Cell membranes play a vital role in controlling everything from pain relief to infection by a virus. It acts as the gatekeeper between a cell and the outside world.
Scientists from the University of Cambridge, Cornell University, and Stanford University created a sensor that preserves all of the critical aspects of a cell membrane—structure, fluidity, and control over ion movement—without the time-consuming steps needed to keep a cell alive.
Scientists have developed a human cell ‘membrane on a chip’ that allows continuous monitoring of how drugs and infectious agents interact with our cells, and may soon be used to test potential drug candidates for COVID-19.
The device could mimic any cell type–bacterial, human, or even the tough cells’ walls of plants. Using an electronic chip, the device measure changes in an overlying membrane extracted from a cell. Through this, scientists can easily understand cell interaction with the outside world.
The device integrates cell membranes with conducting polymer electrodes and transistors. To generate the on-chip membranes, the Cornell team first optimized a process to produce membranes from live cells and then, working with the Cambridge team, coaxed them onto polymeric electrodes in a way that preserved all of their functionality. The hydrated conducting polymers provide a more ‘natural’ environment for cell membranes and allow robust monitoring of membrane function.
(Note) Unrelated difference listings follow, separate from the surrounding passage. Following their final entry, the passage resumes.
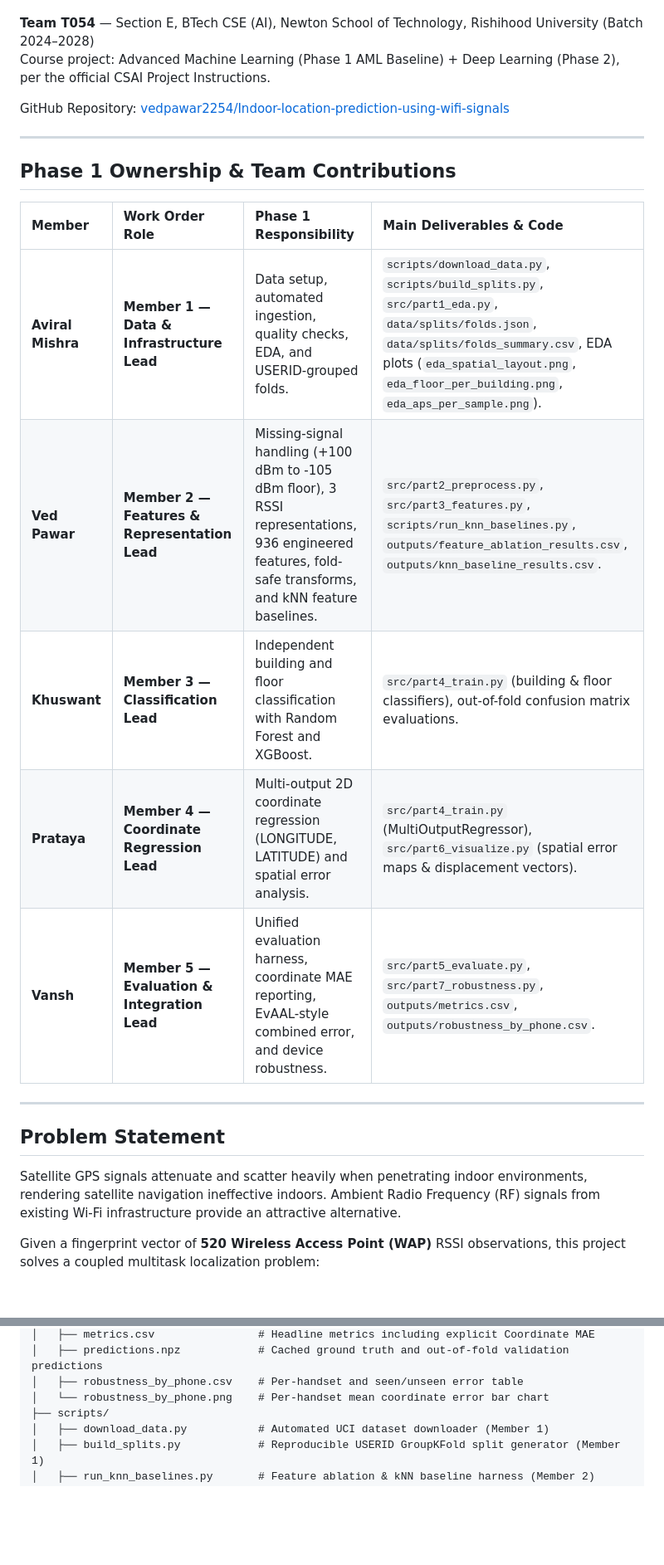
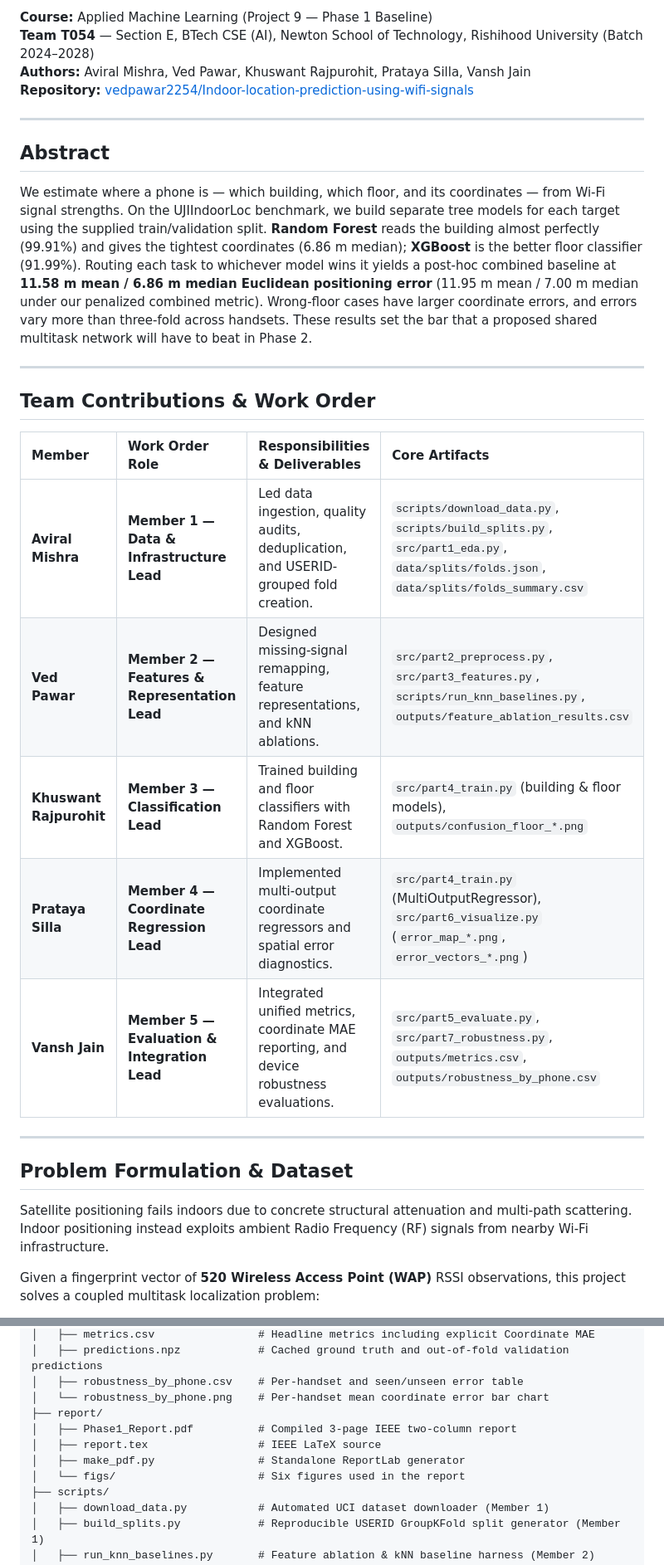
Before and after one commit to vedpawar2254/Indoor-location-prediction-using-wifi-signals, a Markdown page: README.md, 2 parts joined by grey strips. Shown at 83% size. GitHub-like rendering; blank space fills up the shorter version.

```diff
--- a/README.md
+++ b/README.md
@@ -4,26 +6,32 @@ Predicting indoor location (**building**, **floor**, and **continuous floor-plan
 
+**Course:** Applied Machine Learning (Project 9 — Phase 1 Baseline)
 **Team T054** — Section E, BTech CSE (AI), Newton School of Technology, Rishihood University (Batch 2024–2028)
-Course project: Advanced Machine Learning (Phase 1 AML Baseline) + Deep Learning (Phase 2), per the official CSAI Project Instructions.
-
-GitHub Repository: [vedpawar2254/Indoor-location-prediction-using-wifi-signals](https://github.com/vedpawar2254/Indoor-location-prediction-using-wifi-signals)
+**Authors:** Aviral Mishra, Ved Pawar, Khuswant Rajpurohit, Prataya Silla, Vansh Jain
+**Repository:** [vedpawar2254/Indoor-location-prediction-using-wifi-signals](https://github.com/vedpawar2254/Indoor-location-prediction-using-wifi-signals)
 
 ---
 
-## Phase 1 Ownership & Team Contributions
+## Abstract
 
-| Member | Work Order Role | Phase 1 Responsibility | Main Deliverables & Code |
-| :--- | :--- | :--- | :--- |
-| **Aviral Mishra** | **Member 1 — Data & Infrastructure Lead** | Data setup, automated ingestion, quality checks, EDA, and USERID-grouped folds. | `scripts/download_data.py`, `scripts/build_splits.py`, `src/part1_eda.py`, `data/splits/folds.json`, `data/splits/folds_summary.csv`, EDA plots (`eda_spatial_layout.png`, `eda_floor_per_building.png`, `eda_aps_per_sample.png`). |
-| **Ved Pawar** | **Member 2 — Features & Representation Lead** | Missing-signal handling (+100 dBm to -105 dBm floor), 3 RSSI representations, 936 engineered features, fold-safe transforms, and kNN feature baselines. | `src/part2_preprocess.py`, `src/part3_features.py`, `scripts/run_knn_baselines.py`, `outputs/feature_ablation_results.csv`, `outputs/knn_baseline_results.csv`. |
-| **Khuswant** | **Member 3 — Classification Lead** | Independent building and floor classification with Random Forest and XGBoost. | `src/part4_train.py` (building & floor classifiers), out-of-fold confusion matrix evaluations. |
-| **Prataya** | **Member 4 — Coordinate Regression Lead** | Multi-output 2D coordinate regression (LONGITUDE, LATITUDE) and spatial error analysis. | `src/part4_train.py` (MultiOutputRegressor), `src/part6_visualize.py` (spatial error maps & displacement vectors). |
-| **Vansh** | **Member 5 — Evaluation & Integration Lead** | Unified evaluation harness, coordinate MAE reporting, EvAAL-style combined error, and device robustness. | `src/part5_evaluate.py`, `src/part7_robustness.py`, `outputs/metrics.csv`, `outputs/robustness_by_phone.csv`. |
+We estimate where a phone is — which building, which floor, and its coordinates — from Wi-Fi signal strengths. On the UJIIndoorLoc benchmark, we build separate tree models for each target using the supplied train/validation split. **Random Forest** reads the building almost perfectly (99.91%) and gives the tightest coordinates (6.86 m median); **XGBoost** is the better floor classifier (91.99%). Routing each task to whichever model wins it yields a post-hoc combined baseline at **11.58 m mean / 6.86 m median Euclidean positioning error** (11.95 m mean / 7.00 m median under our penalized combined metric). Wrong-floor cases have larger coordinate errors, and errors vary more than three-fold across handsets. These results set the bar that a proposed shared multitask network will have to beat in Phase 2.
 
 ---
 
-## Problem Statement
+## Team Contributions & Work Order
 
-Satellite GPS signals attenuate and scatter heavily when penetrating indoor environments, rendering satellite navigation ineffective indoors. Ambient Radio Frequency (RF) signals from existing Wi-Fi infrastructure provide an attractive alternative.
+| Member | Work Order Role | Responsibilities & Deliverables | Core Artifacts |
+| :--- | :--- | :--- | :--- |
+| **Aviral Mishra** | **Member 1 — Data & Infrastructure Lead** | Led data ingestion, quality audits, deduplication, and USERID-grouped fold creation. | `scripts/download_data.py`, `scripts/build_splits.py`, `src/part1_eda.py`, `data/splits/folds.json`, `data/splits/folds_summary.csv` |
+| **Ved Pawar** | **Member 2 — Features & Representation Lead** | Designed missing-signal remapping, feature representations, and kNN ablations. | `src/part2_preprocess.py`, `src/part3_features.py`, `scripts/run_knn_baselines.py`, `outputs/feature_ablation_results.csv` |
+| **Khuswant Rajpurohit** | **Member 3 — Classification Lead** | Trained building and floor classifiers with Random Forest and XGBoost. | `src/part4_train.py` (building & floor models), `outputs/confusion_floor_*.png` |
+| **Prataya Silla** | **Member 4 — Coordinate Regression Lead** | Implemented multi-output coordinate regressors and spatial error diagnostics. | `src/part4_train.py` (MultiOutputRegressor), `src/part6_visualize.py` (`error_map_*.png`, `error_vectors_*.png`) |
+| **Vansh Jain** | **Member 5 — Evaluation & Integration Lead** | Integrated unified metrics, coordinate MAE reporting, and device robustness evaluations. | `src/part5_evaluate.py`, `src/part7_robustness.py`, `outputs/metrics.csv`, `outputs/robustness_by_phone.csv` |
+
+---
+
+## Problem Formulation & Dataset
+
+Satellite positioning fails indoors due to concrete structural attenuation and multi-path scattering. Indoor positioning instead exploits ambient Radio Frequency (RF) signals from nearby Wi-Fi infrastructure.
 
 Given a fingerprint vector of **520 Wireless Access Point (WAP)** RSSI observations, this project solves a coupled multitask localization problem:
 1. **Building Classification**: 3 classes (Buildings 0, 1, 2).
@@ -126,6 +134,11 @@ Validation data consists of **11 distinct handsets**, providing a realistic test
 │   ├── predictions.npz            # Cached ground truth and out-of-fold validation predictions
 │   ├── robustness_by_phone.csv    # Per-handset and seen/unseen error table
 │   └── robustness_by_phone.png    # Per-handset mean coordinate error bar chart
+├── report/
+│   ├── Phase1_Report.pdf          # Compiled 3-page IEEE two-column report
+│   ├── report.tex                 # IEEE LaTeX source
+│   ├── make_pdf.py                # Standalone ReportLab generator
+│   └── figs/                      # Six figures used in the report
 ├── scripts/
 │   ├── download_data.py           # Automated UCI dataset downloader (Member 1)
 │   ├── build_splits.py            # Reproducible USERID GroupKFold split generator (Member 1)
```
Also changed, not shown: other parts of README.md (+66 -53 lines).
The Stanford team optimized the polymeric electrodes for monitoring changes in the membranes. The device no longer relies on live cells that are often technically challenging to keep alive and require significant attention, and measurements can last over an extended period.
Susan Daniel, associate professor of chemical and biomolecular engineering at Cornell said, “Because the membranes are produced from human cells, it’s like having a biopsy of that cell’s surface – we have all the material that would be present including proteins and lipids, but none of the challenges of using live cells.”
Dr. Róisín Owens from Cambridge’s Department of Chemical Engineering and Biotechnology and senior author of the ACS Nano paper said, “The pharmaceutical industry typically does this screening with live cells, but our device provides an easier alternative. This method is compatible with high-throughput screening and would reduce the number of false positives, making it through into the R&D pipeline.”
Dr. Anna-Maria Pappa, also from Cambridge and joint first author on both papers, said, “The device can be as small as the size of a human cell and easily fabricated in arrays, which allows us to perform multiple measurements at the same time.”
Dr. Han-Yuan Liu, Cornell researcher and joint first author on both papers, said, “With this device, we are not exposed to risky working environments for combating SARS-CoV-2. The device will speed up the screening of drug candidates and provide answers to questions about how this virus works.”
Future work will focus on scaling up production of the devices at Stanford and automating the integration of the membranes with the chips, leveraging the fluidics expertise from Stanford PI Juan Santiago, who will join the team in August.
- H-Y Liu et al. “Self-assembly of mammalian cell membranes on bioelectronic devices with functional transmembrane proteins.” ACS Langmuir (2020). DOI: 10.1021/acs.langmuir.0c00804
- A-M. Pappa et al. “Optical and Electronic Ion Channel Monitoring from Native Human Membranes.” ACS Nano (2020). DOI: 10.1021/acsnano.0c01330